The 130 grain bullet is probably the best choice for the smaller species of antelope, deer, sheep, and goats. The 140 grain bullet would be a good choice for a mixed bag hunt, and a premium controlled expansion 150 grain bullet is probably the best choice for shooting large game. The Optimal Range Table shows that shooting an appropriate 150 grain bullet the .270 WSM is adequate for 600 pound animals out to 275 yards. Accuracy with all bullet weights is reported to be very good.
The .270 WSM is an easy cartridge for which to reload. It thrives on slow burning powders like #4350, #4831, and RL19. Reloaders can duplicate the factory load velocities in a 24 inch barrel with all bullet weights, but not exceed them by much. The factory loads represent maximum loads in the .270 WSM. All of the Nosler reloads that follow used Winchester brass and primers.
The fifth edition of the Nosler Reloading Guide shows that 59.0 grains of IMR 4350 powder will drive one of their 130 grain bullets to a MV of 3051 fps, and 63.0 grains of the same powder will give a 130 grain bullet a MV of 3294 fps.

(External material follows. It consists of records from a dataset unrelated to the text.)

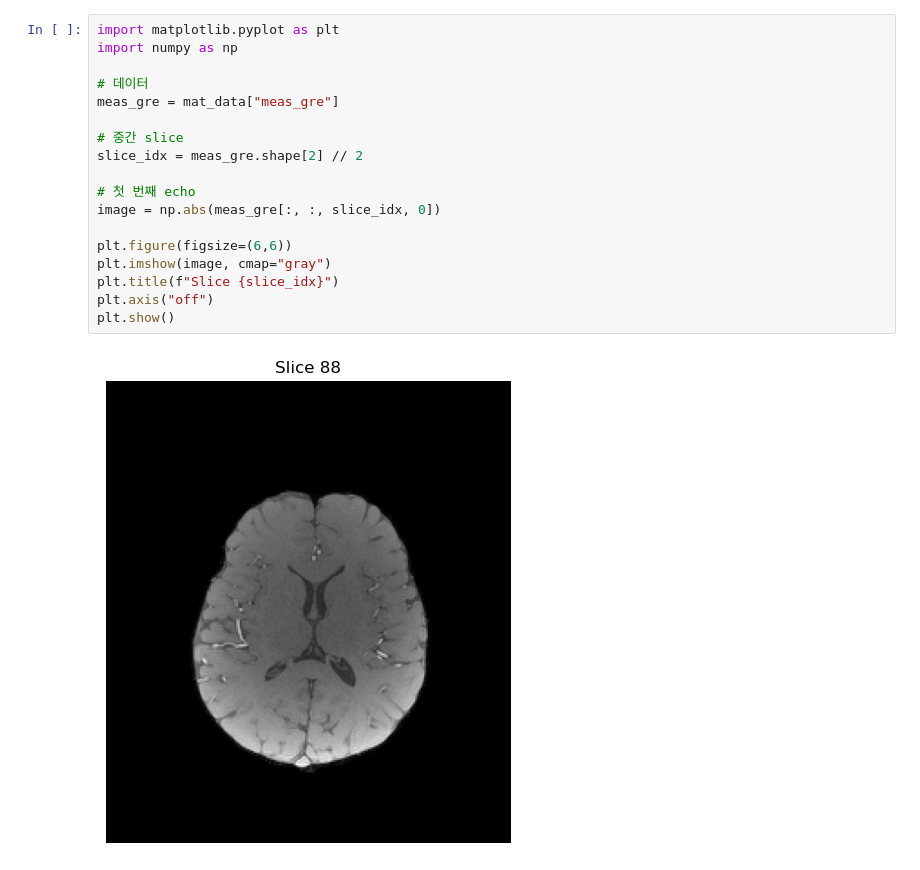
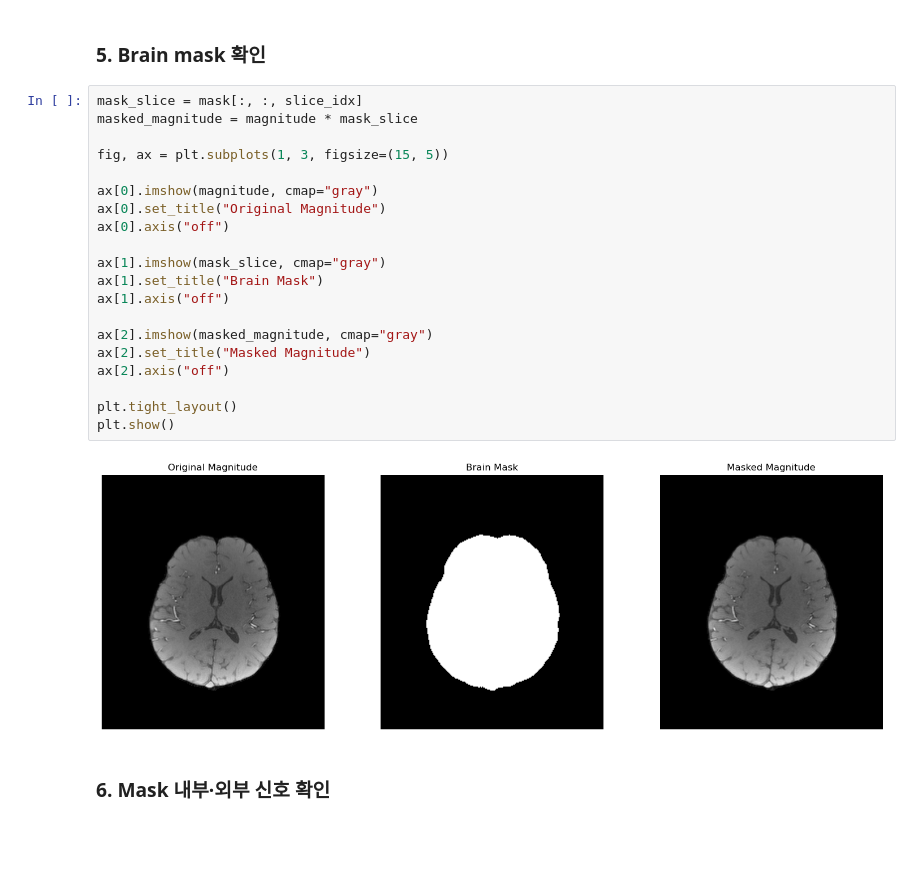
Before and after one commit to MRI-Denoising/Research-Reimplementation, a Jupyter notebook: 01_load_data.ipynb, the cells around one changed output. Drawn from its saved outputs; the diff is of its cells as text; blank space fills up the shorter version.

```diff
--- a/01_load_data.ipynb
+++ b/01_load_data.ipynb
@@ -93,21 +77,27 @@ shape: (3, 1)
-# %%
-import matplotlib.pyplot as plt
-import numpy as np
-
-# 데이터
-meas_gre = mat_data["meas_gre"]
-
-# 중간 slice
-slice_idx = meas_gre.shape[2] // 2
-
-# 첫 번째 echo
-image = np.abs(meas_gre[:, :, slice_idx, 0])
-
-plt.figure(figsize=(6,6))
-plt.imshow(image, cmap="gray")
-plt.title(f"Slice {slice_idx}")
-plt.axis("off")
-plt.show()
-# %% [output]
-[figure, removed]
+# %% [markdown]
+### 5. Brain mask 확인
+# %%
+mask_slice = mask[:, :, slice_idx]
+masked_magnitude = magnitude * mask_slice
+
+fig, ax = plt.subplots(1, 3, figsize=(15, 5))
+
+ax[0].imshow(magnitude, cmap="gray")
+ax[0].set_title("Original Magnitude")
+ax[0].axis("off")
+
+ax[1].imshow(mask_slice, cmap="gray")
+ax[1].set_title("Brain Mask")
+ax[1].axis("off")
+
+ax[2].imshow(masked_magnitude, cmap="gray")
+ax[2].set_title("Masked Magnitude")
+ax[2].axis("off")
+
+plt.tight_layout()
+plt.show()
+# %% [output]
+[figure, added]
+# %% [markdown]
+### 6. Mask 내부·외부 신호 확인
 # %%
```
Also changed, not shown: parts of 15 cells of this notebook, 9 other files.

For Nosler's 140 grain bullets 56.5 grains of IMR 4350 gives a MV of 2938 fps, and 60.5 grains of IMR 4350 is good for a MV of 3154 fps. For 150 grain bullets the Nosler figures are 54.0 grains of IMR 4350 for a MV of 2813 fps, and up to 58.0 grains of the same powder for a MV of 2992 fps.
Reloaders also have access to bullet weights not available in factory loads, such as the 160 grain Nosler Partition Semi-Spitzer. This bullet has a sectional density of .298. 56.5 grains of RL19 will drive it to a MV of 2786 fps, while 60.5 grains of RL19 will yield a MV of 2975 fps. This makes the 160 grain partition an interesting possibility for large game like elk.
Like all magnums, the .270 WSM needs a long barrel to burn the large volume of powder contained in its fat hull. A 26 inch barrel will give the best performance, and any barrel shorter than 24 inches is going to seriously reduce performance. But long barrels tend to negate the advantages of a short action, which is a problem faced by all of the new short magnum calibers. In the carbine length mountain rifles that would seem to be their natural home, performance falls dramatically. In rifles with 22 inch or shorter barrels, the result is terrific muzzle blast for little or no advantage over standard calibers.
The other factor that must be considered is recoil. In an 8 pound rifle, recoil is 18.7 ft. lbs. shooting a 130 grain bullet at a MV of 3266 fps., or about 14% greater than with a standard .270 Winchester rifle. Naturally, if rifle weight is reduced to take advantage of the cartridge's short action capability, recoil will increase. The recoil and blast of a magnum cartridge in short barreled carbine length rifle would make a cigar store's wooden Indian flinch! On the other hand, for those accustomed to magnum recoil, the .270 WSM is no worse than many other magnum cartridges, and better than most.
Copyright 2001, 2012 by Chuck Hawks. All rights reserved.